To see a full dashboard with study details and filtering, go to our DEMO page.
As a subscriber, you will be able to access dashboard insights including chemotype overviews and dosing summaries for medical conditions and organ system and receptor breakdowns for cannabinoid and terpene searches. Study lists present important guidance including dosing and chemotype information with the ability to drill down to the published material. And all outputs are fully filterable, to help find just the information you need.

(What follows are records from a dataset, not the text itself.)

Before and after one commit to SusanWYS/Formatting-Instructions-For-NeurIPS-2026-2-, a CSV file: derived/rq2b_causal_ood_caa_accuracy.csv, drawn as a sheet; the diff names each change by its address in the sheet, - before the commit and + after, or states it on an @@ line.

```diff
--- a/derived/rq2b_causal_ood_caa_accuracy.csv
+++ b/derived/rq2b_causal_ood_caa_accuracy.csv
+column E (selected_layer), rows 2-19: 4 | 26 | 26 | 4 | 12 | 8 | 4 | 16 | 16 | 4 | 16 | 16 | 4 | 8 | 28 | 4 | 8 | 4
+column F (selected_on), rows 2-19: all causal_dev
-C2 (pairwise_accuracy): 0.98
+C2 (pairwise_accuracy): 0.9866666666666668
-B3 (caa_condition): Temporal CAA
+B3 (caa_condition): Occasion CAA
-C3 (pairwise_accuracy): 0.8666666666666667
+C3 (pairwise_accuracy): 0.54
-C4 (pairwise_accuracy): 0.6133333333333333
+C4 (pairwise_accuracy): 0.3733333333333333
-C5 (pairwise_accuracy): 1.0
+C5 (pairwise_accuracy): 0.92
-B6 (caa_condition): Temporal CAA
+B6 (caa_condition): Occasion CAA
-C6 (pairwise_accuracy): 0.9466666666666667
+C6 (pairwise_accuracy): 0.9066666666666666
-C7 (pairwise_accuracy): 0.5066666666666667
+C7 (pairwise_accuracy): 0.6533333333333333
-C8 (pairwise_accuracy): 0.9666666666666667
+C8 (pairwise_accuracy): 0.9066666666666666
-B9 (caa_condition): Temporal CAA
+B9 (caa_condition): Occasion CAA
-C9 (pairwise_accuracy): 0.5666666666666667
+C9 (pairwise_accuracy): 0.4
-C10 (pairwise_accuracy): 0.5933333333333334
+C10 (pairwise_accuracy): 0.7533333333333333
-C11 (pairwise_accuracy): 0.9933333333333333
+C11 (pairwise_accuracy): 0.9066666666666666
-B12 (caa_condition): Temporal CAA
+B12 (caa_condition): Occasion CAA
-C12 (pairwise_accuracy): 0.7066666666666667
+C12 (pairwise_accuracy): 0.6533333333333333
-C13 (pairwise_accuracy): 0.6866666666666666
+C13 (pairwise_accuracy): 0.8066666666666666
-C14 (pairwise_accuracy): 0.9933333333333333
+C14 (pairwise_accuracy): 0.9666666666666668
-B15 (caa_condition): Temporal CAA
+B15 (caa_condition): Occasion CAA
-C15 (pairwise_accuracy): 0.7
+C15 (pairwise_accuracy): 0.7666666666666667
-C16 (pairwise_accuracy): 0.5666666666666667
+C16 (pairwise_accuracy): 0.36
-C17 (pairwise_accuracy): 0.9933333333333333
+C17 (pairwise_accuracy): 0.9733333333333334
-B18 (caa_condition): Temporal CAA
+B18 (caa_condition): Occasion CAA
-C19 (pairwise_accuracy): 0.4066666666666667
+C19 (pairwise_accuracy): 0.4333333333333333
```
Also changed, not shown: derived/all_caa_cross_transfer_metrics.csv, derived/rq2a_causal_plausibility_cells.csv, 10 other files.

Stay up-to-date with the science of cannabis and the endocannabinoid system with CannaKeys.
Here is a small sampling of HIV/AIDS studies by title:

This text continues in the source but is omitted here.